**Work required:** Show each line of the data below in which "target" occurs.

(Change listing data)
BEGIN
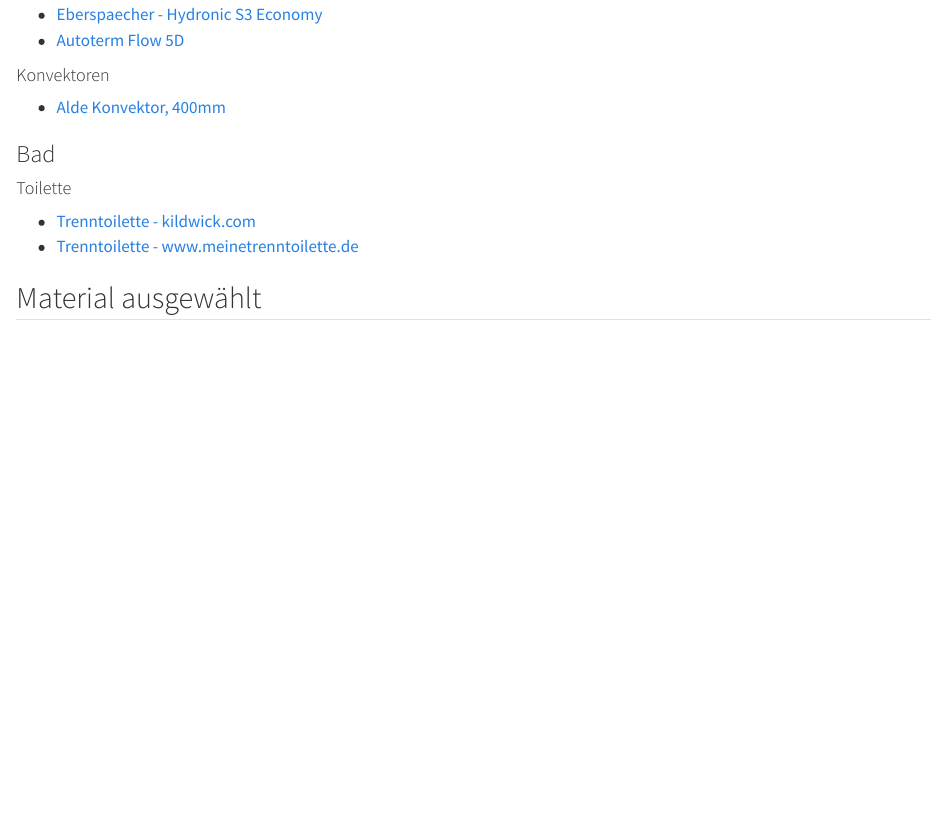
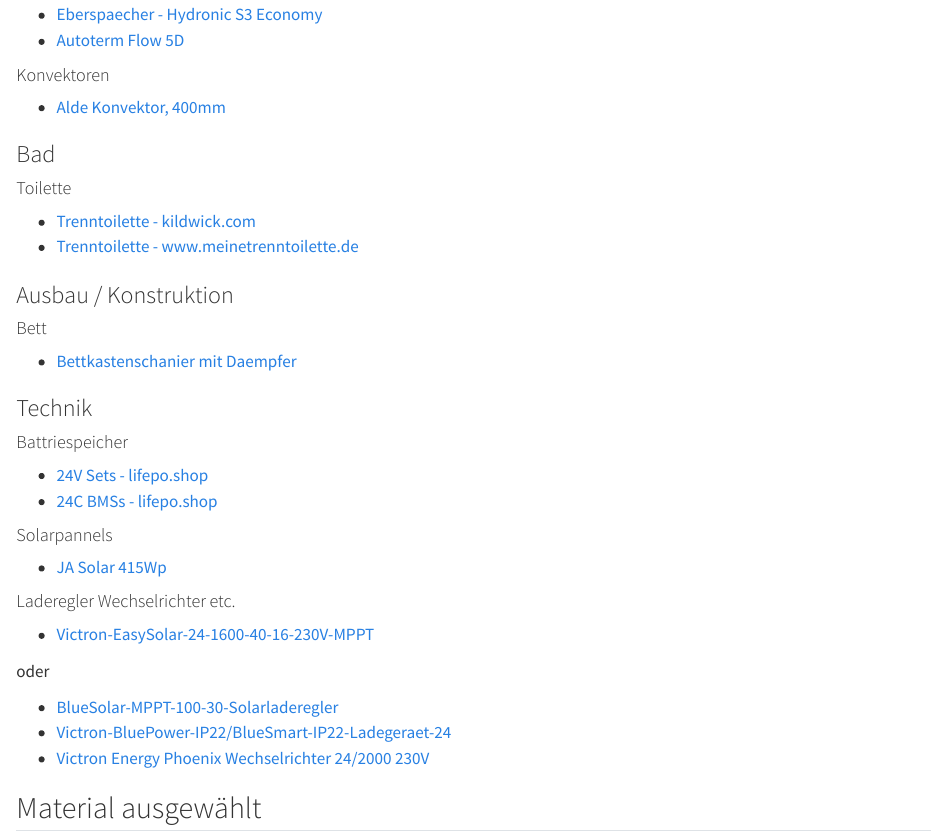
Before and after one commit to StarOnDavid/quarto_mobile_life, a Quarto document (material.qmd): the page in a window 1100 px wide, from 330 px down. Rendered offline with R 4.5, knitr and Pandoc in place of Quarto, with nearby package versions.

Commit message:
update 230727

```diff
--- a/material.qmd
+++ b/material.qmd
@@ -29,6 +29,28 @@
 - [Trenntoilette - kildwick.com](https://www.kildwick.com/de/shop/trenntoiletten/trenntoilette-bausatz){target="_blank"}
 - [Trenntoilette - www.meinetrenntoilette.de](https://www.meinetrenntoilette.de/collections/bausatz-trenntoilette){target="_blank"}
 
+### Ausbau / Konstruktion
+
+#### Bett
+- [Bettkastenschanier mit Daempfer](https://www.manomano.de/p/vevor-bett-lift-springaufbeschlag-bett-aus-stahl-bettbeschlagschwarz-hydraulische-bett-lift-up-scharnier-60-kg-ladekapazitt-fr-schlafsofas-oder-betten-120-cm-61053220){target=_blank}
+
+### Technik
+
+#### Battriespeicher
+- [24V Sets - lifepo.shop](https://www.lifepo.shop/lifepo4-24v-akkus){target=_blank}
+- [24C BMSs - lifepo.shop](https://www.lifepo.shop/24v-bms){target=_blank}
+
+#### Solarpannels
+- [JA Solar 415Wp](https://www.photovoltaik4all.de/solarmodule/ja-solar-jam54s30-415-watt-bfr){target="_blank"}
+
+#### Laderegler Wechselrichter etc.
+- [Victron-EasySolar-24-1600-40-16-230V-MPPT](https://greenakku.de/Wechselrichter/Kombiwechselrichter/Victron-Easysolar-Kombigeraete/Victron-EasySolar-24-1600-40-16-230V-MPPT-100-50::1310.html){target="_blank"}
+
+oder
+
+- [BlueSolar-MPPT-100-30-Solarladeregler](https://greenakku.de/Ladegeraete/Solarladeregler/MPPT-Solarladeregler/BlueSolar-MPPT-100-30-Solarladeregler-12-24V-30A::613.html){target="_blank"}
+- [Victron-BluePower-IP22/BlueSmart-IP22-Ladegeraet-24](https://greenakku.de/Ladegeraete/Batterieladegeraete/Victron-BluePower-IP22/BlueSmart-IP22-Ladegeraet-24-16-1-Anschluss::720.html){target="_blank"}
+- [Victron Energy Phoenix Wechselrichter 24/2000 230V](https://greenakku.de/Wechselrichter/Wechselrichter/Victron-Energy-Phoenix-Wechselrichter-24-2000-230V-Smart::1930.html){target="_blank"}
 
 
 ## Material ausgewählt
```
Also changed, not shown: foren.qmd (+1 -0 lines), ideen.qmd (+8 -0 lines), utube.qmd (+6 -0 lines).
END
**Final answer:**
 - [Trenntoilette - kildwick.com](https://www.kildwick.com/de/shop/trenntoiletten/trenntoilette-bausatz){target="_blank"}
 - [Trenntoilette - www.meinetrenntoilette.de](https://www.meinetrenntoilette.de/collections/bausatz-trenntoilette){target="_blank"}
+- [Bettkastenschanier mit Daempfer](https://www.manomano.de/p/vevor-bett-lift-springaufbeschlag-bett-aus-stahl-bettbeschlagschwarz-hydraulische-bett-lift-up-scharnier-60-kg-ladekapazitt-fr-schlafsofas-oder-betten-120-cm-61053220){target=_blank}
+- [24V Sets - lifepo.shop](https://www.lifepo.shop/lifepo4-24v-akkus){target=_blank}
+- [24C BMSs - lifepo.shop](https://www.lifepo.shop/24v-bms){target=_blank}
+- [JA Solar 415Wp](https://www.photovoltaik4all.de/solarmodule/ja-solar-jam54s30-415-watt-bfr){target="_blank"}
+- [Victron-EasySolar-24-1600-40-16-230V-MPPT](https://greenakku.de/Wechselrichter/Kombiwechselrichter/Victron-Easysolar-Kombigeraete/Victron-EasySolar-24-1600-40-16-230V-MPPT-100-50::1310.html){target="_blank"}
+- [BlueSolar-MPPT-100-30-Solarladeregler](https://greenakku.de/Ladegeraete/Solarladeregler/MPPT-Solarladeregler/BlueSolar-MPPT-100-30-Solarladeregler-12-24V-30A::613.html){target="_blank"}
+- [Victron-BluePower-IP22/BlueSmart-IP22-Ladegeraet-24](https://greenakku.de/Ladegeraete/Batterieladegeraete/Victron-BluePower-IP22/BlueSmart-IP22-Ladegeraet-24-16-1-Anschluss::720.html){target="_blank"}
+- [Victron Energy Phoenix Wechselrichter 24/2000 230V](https://greenakku.de/Wechselrichter/Wechselrichter/Victron-Energy-Phoenix-Wechselrichter-24-2000-230V-Smart::1930.html){target="_blank"}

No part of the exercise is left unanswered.